In the painting I wanted to show the cluttered boatyard against the open country, so the main boat occupies a space close to the centre of the painting. This design may upset some of the purists, but I wanted to present the two aspects of the site in a sort of split screen production, segregated by the tree. I placed a lead in of an upturned dinghy and cart, but hopefully I captured the flavour of the yard amid its surroundings.
I did the original sitting by the river at the end of June and posted it at the beginning of July but thought that it might be worth having another go in the studio. I loved the different levels the river had created and their shadow lines and the light reflecting off the damp mud. I also scattered some animals about, all of which I had seen as I walked along the river. Having climbed over a fence to get there, solitude and calm abounded on this still summer’s morning.
The heatwave continues -not good news for my garden – forcing me up early to explore the local area. I see these cottages when I travel by train into Liverpool and their shapes always catch my eye, so I set my stool up along the lane which leads to the railway line, As I painted a dog came along and attacked me, knocking over my cup of tea, and water container. It wasnt very big – just a nuisance. The owner followed and kicked the dog away and wanted some info on my website and prices – but as to yet no sales,
The next day I set down by the River Douglas, warily watched by grazing sheep – though none attacked. which meant I could drink my tea

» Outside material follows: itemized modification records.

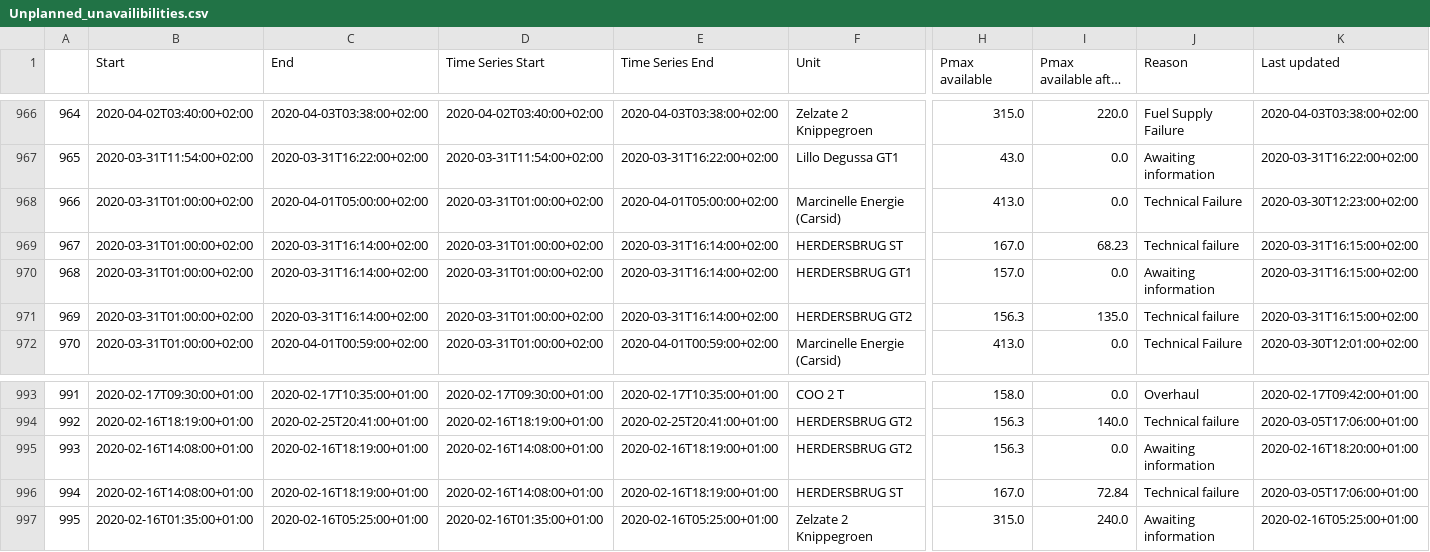
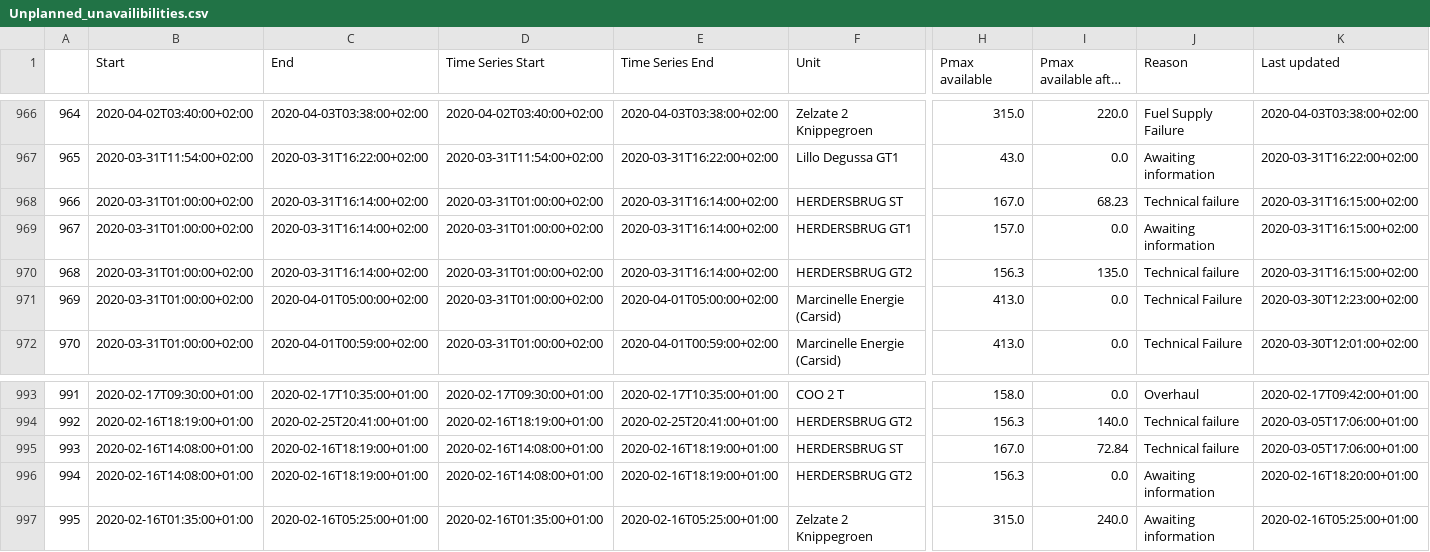
Before and after one commit to journinho/elia-opendata, a CSV file: Unplanned_unavailibilities.csv, drawn as a sheet; only a part is shown, gaps mark what is left out; long unchanged cells end in …; the diff covers the shown part only; the diff names each change by its address in the sheet, - before the commit and + after, or states it on an @@ line.

Commit message:
Latest data: Thu Oct  6 06:13:38 UTC 2022

```diff
--- a/Unplanned_unavailibilities.csv
+++ b/Unplanned_unavailibilities.csv
-C968 (End): 2020-04-01T05:00:00+02:00
+C968 (End): 2020-03-31T16:14:00+02:00
-E968 (Time Series End): 2020-04-01T05:00:00+02:00
+E968 (Time Series End): 2020-03-31T16:14:00+02:00
-F968 (Unit): Marcinelle Energie (Carsid)
+F968 (Unit): HERDERSBRUG ST
-H968 (Pmax available): 413.0
+H968 (Pmax available): 167.0
-I968 (Pmax available after the outage): 0.0
+I968 (Pmax available after the outage): 68.23
-J968 (Reason): Technical Failure
+J968 (Reason): Technical failure
-K968 (Last updated): 2020-03-30T12:23:00+02:00
+K968 (Last updated): 2020-03-31T16:15:00+02:00
-F969 (Unit): HERDERSBRUG ST
+F969 (Unit): HERDERSBRUG GT1
-H969 (Pmax available): 167.0
+H969 (Pmax available): 157.0
-I969 (Pmax available after the outage): 68.23
+I969 (Pmax available after the outage): 0.0
-J969 (Reason): Technical failure
+J969 (Reason): Awaiting information
-F970 (Unit): HERDERSBRUG GT1
+F970 (Unit): HERDERSBRUG GT2
-H970 (Pmax available): 157.0
+H970 (Pmax available): 156.3
-I970 (Pmax available after the outage): 0.0
+I970 (Pmax available after the outage): 135.0
-J970 (Reason): Awaiting information
+J970 (Reason): Technical failure
-C971 (End): 2020-03-31T16:14:00+02:00
+C971 (End): 2020-04-01T05:00:00+02:00
-E971 (Time Series End): 2020-03-31T16:14:00+02:00
+E971 (Time Series End): 2020-04-01T05:00:00+02:00
-F971 (Unit): HERDERSBRUG GT2
+F971 (Unit): Marcinelle Energie (Carsid)
-H971 (Pmax available): 156.3
+H971 (Pmax available): 413.0
-I971 (Pmax available after the outage): 135.0
+I971 (Pmax available after the outage): 0.0
-J971 (Reason): Technical failure
+J971 (Reason): Technical Failure
-K971 (Last updated): 2020-03-31T16:15:00+02:00
+K971 (Last updated): 2020-03-30T12:23:00+02:00
-F995 (Unit): HERDERSBRUG GT2
+F995 (Unit): HERDERSBRUG ST
-H995 (Pmax available): 156.3
+H995 (Pmax available): 167.0
-I995 (Pmax available after the outage): 0.0
+I995 (Pmax available after the outage): 72.84
-J995 (Reason): Awaiting information
+J995 (Reason): Technical failure
-K995 (Last updated): 2020-02-16T18:20:00+01:00
+K995 (Last updated): 2020-03-05T17:06:00+01:00
-F996 (Unit): HERDERSBRUG ST
+F996 (Unit): HERDERSBRUG GT2
-H996 (Pmax available): 167.0
+H996 (Pmax available): 156.3
-I996 (Pmax available after the outage): 72.84
+I996 (Pmax available after the outage): 0.0
-J996 (Reason): Technical failure
+J996 (Reason): Awaiting information
-K996 (Last updated): 2020-03-05T17:06:00+01:00
+K996 (Last updated): 2020-02-16T18:20:00+01:00
```
Also changed, not shown: 92 edited cells elsewhere in this file.
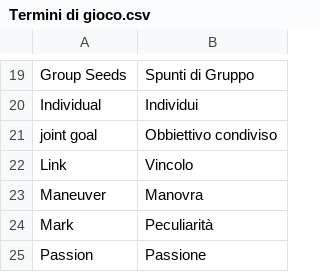
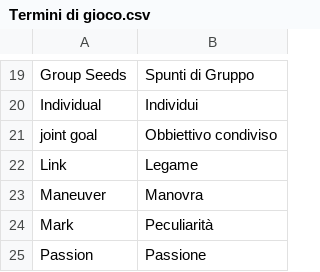
Before and after one commit to Italian-Translation-Alliance/animaprime, a CSV file: glossario/Termini di gioco.csv, drawn as a sheet; only a part is shown, gaps mark what is left out.

Commit message:
Update Termini di gioco.csv

```diff
--- a/glossario/Termini di gioco.csv
+++ b/glossario/Termini di gioco.csv
@@ -21,3 +21,3 @@ Individual,Individui
 joint goal,Obbiettivo condiviso
-Link,Vincolo
+Link,Legame
 Maneuver,Manovra
```
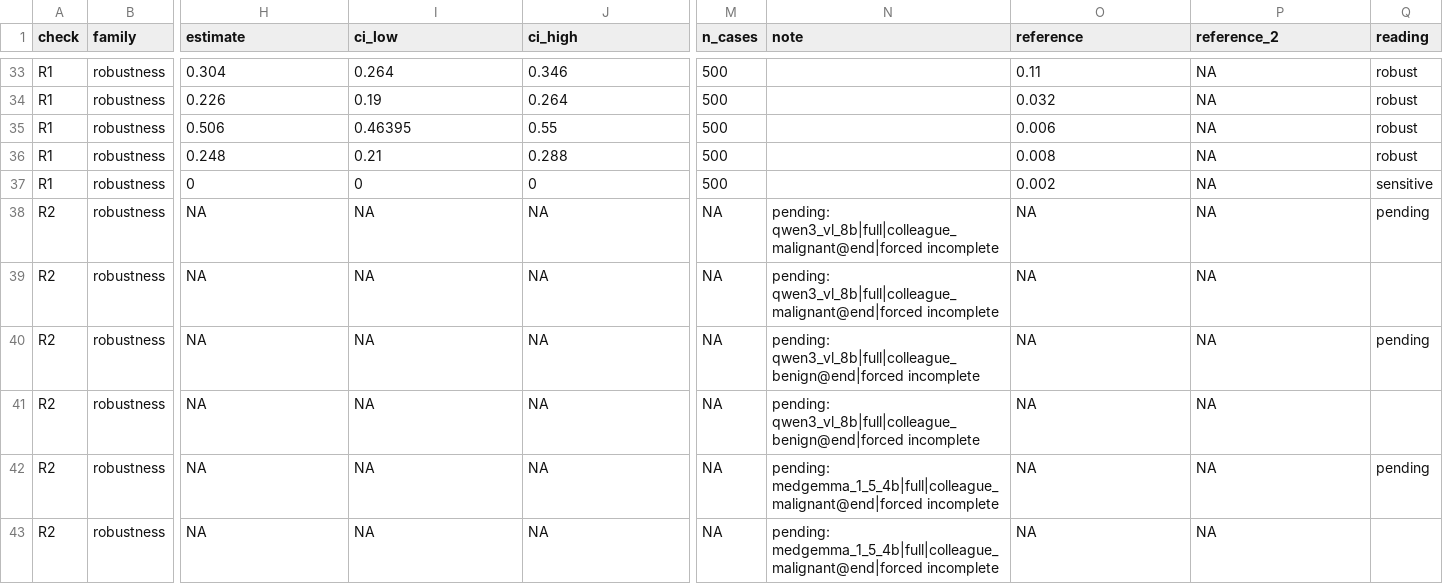
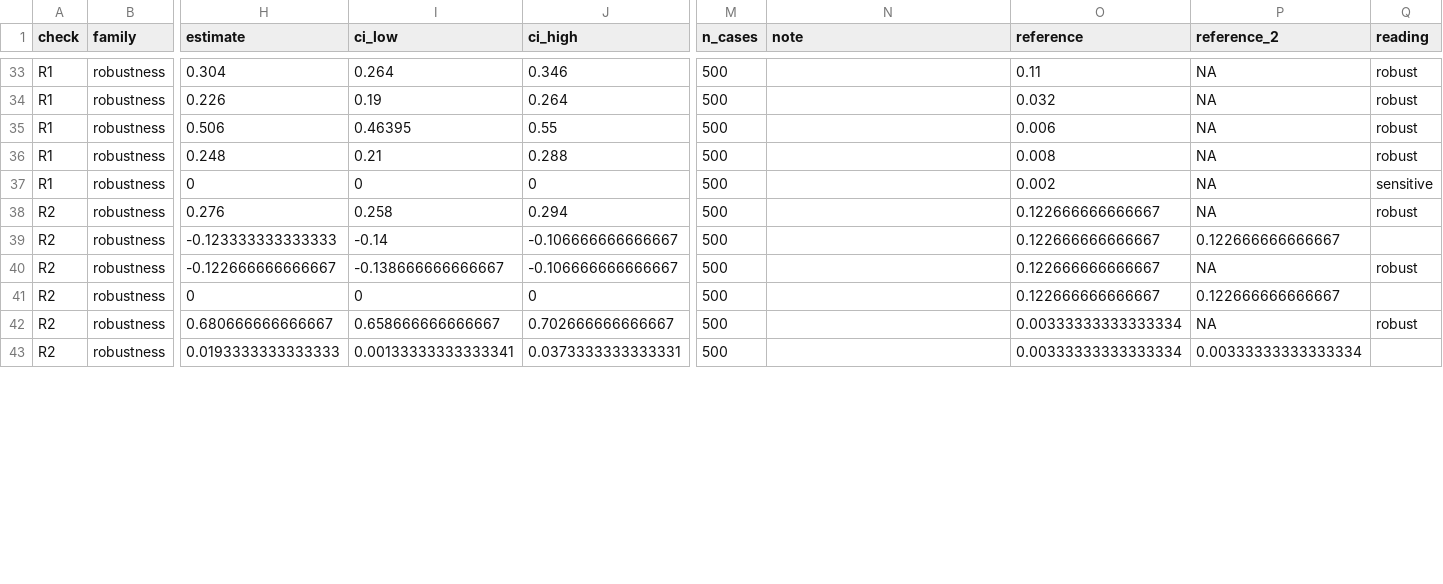
Before and after one commit to alexisharveyyy/vlm-mammo-context, a CSV file: reports/robustness/checks.csv, drawn as a sheet; only a part is shown, gaps mark what is left out; the diff covers the shown part only; the diff names each change by its address in the sheet, - before the commit and + after, or states it on an @@ line.

Commit message:
Regenerate the robustness report with the Phase 7 variant results

```diff
--- a/reports/robustness/checks.csv
+++ b/reports/robustness/checks.csv
-H38 (estimate): NA
+H38 (estimate): 0.276
-I38 (ci_low): NA
+I38 (ci_low): 0.258
-J38 (ci_high): NA
+J38 (ci_high): 0.294
-M38:M43 (n_cases): NA
+M38:M43 (n_cases): 500
-N38:N39 (note): pending: qwen3_vl_8b|full|colleague_malignant@end|forced incomplete
+N38:N39 (note): (empty)
-O38:O41 (reference): NA
+O38:O41 (reference): 0.122666666666667
-Q38 (reading): pending
+Q38 (reading): robust
-H39 (estimate): NA
+H39 (estimate): -0.123333333333333
-I39 (ci_low): NA
+I39 (ci_low): -0.14
-J39:J40 (ci_high): NA
+J39:J40 (ci_high): -0.106666666666667
-P39 (reference_2): NA
+P39 (reference_2): 0.122666666666667
-H40 (estimate): NA
+H40 (estimate): -0.122666666666667
-I40 (ci_low): NA
+I40 (ci_low): -0.138666666666667
-N40:N41 (note): pending: qwen3_vl_8b|full|colleague_benign@end|forced incomplete
+N40:N41 (note): (empty)
-Q40 (reading): pending
+Q40 (reading): robust
-H41 (estimate): NA
+H41 (estimate): 0
-I41 (ci_low): NA
+I41 (ci_low): 0
-J41 (ci_high): NA
+J41 (ci_high): 0
-P41 (reference_2): NA
+P41 (reference_2): 0.122666666666667
-H42 (estimate): NA
+H42 (estimate): 0.680666666666667
-I42 (ci_low): NA
+I42 (ci_low): 0.658666666666667
-J42 (ci_high): NA
+J42 (ci_high): 0.702666666666667
-N42:N43 (note): pending: medgemma_1_5_4b|full|colleague_malignant@end|forced incomplete
+N42:N43 (note): (empty)
-O42:O43 (reference): NA
+O42:O43 (reference): 0.00333333333333334
-Q42 (reading): pending
+Q42 (reading): robust
-H43 (estimate): NA
+H43 (estimate): 0.0193333333333333
-I43 (ci_low): NA
+I43 (ci_low): 0.00133333333333341
-J43 (ci_high): NA
+J43 (ci_high): 0.0373333333333331
-P43 (reference_2): NA
+P43 (reference_2): 0.00333333333333334
```
Also changed, not shown: 70 edited cells elsewhere in this file, reports/robustness/sampled_agreement.csv, 2 other files.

. Wading birds stilted the muddy flats and squabbling ducks caused a heron to fly off for more peaceful fishing.
This is a bit further down the River Douglas . I wanted to get closer to the moored boat, but despite over half an hour of trying I had to settle for this original view. I have a rule where I dont paint things I can barely see, but after all my efforts and the sun getting higher, I let slip this rule, though with my telephoto lens I did get enough should I want to paint it at home.
The area here, to the north of Southport, is very flat and subjects can be hard to come by. Even so I went out on my bike one morning and did some on site painting and took a number of photos. This painting was from one of the photos. I need to get a collection of local paintings together for a couple of up-coming exhibitions, so all other projects have been put on hold.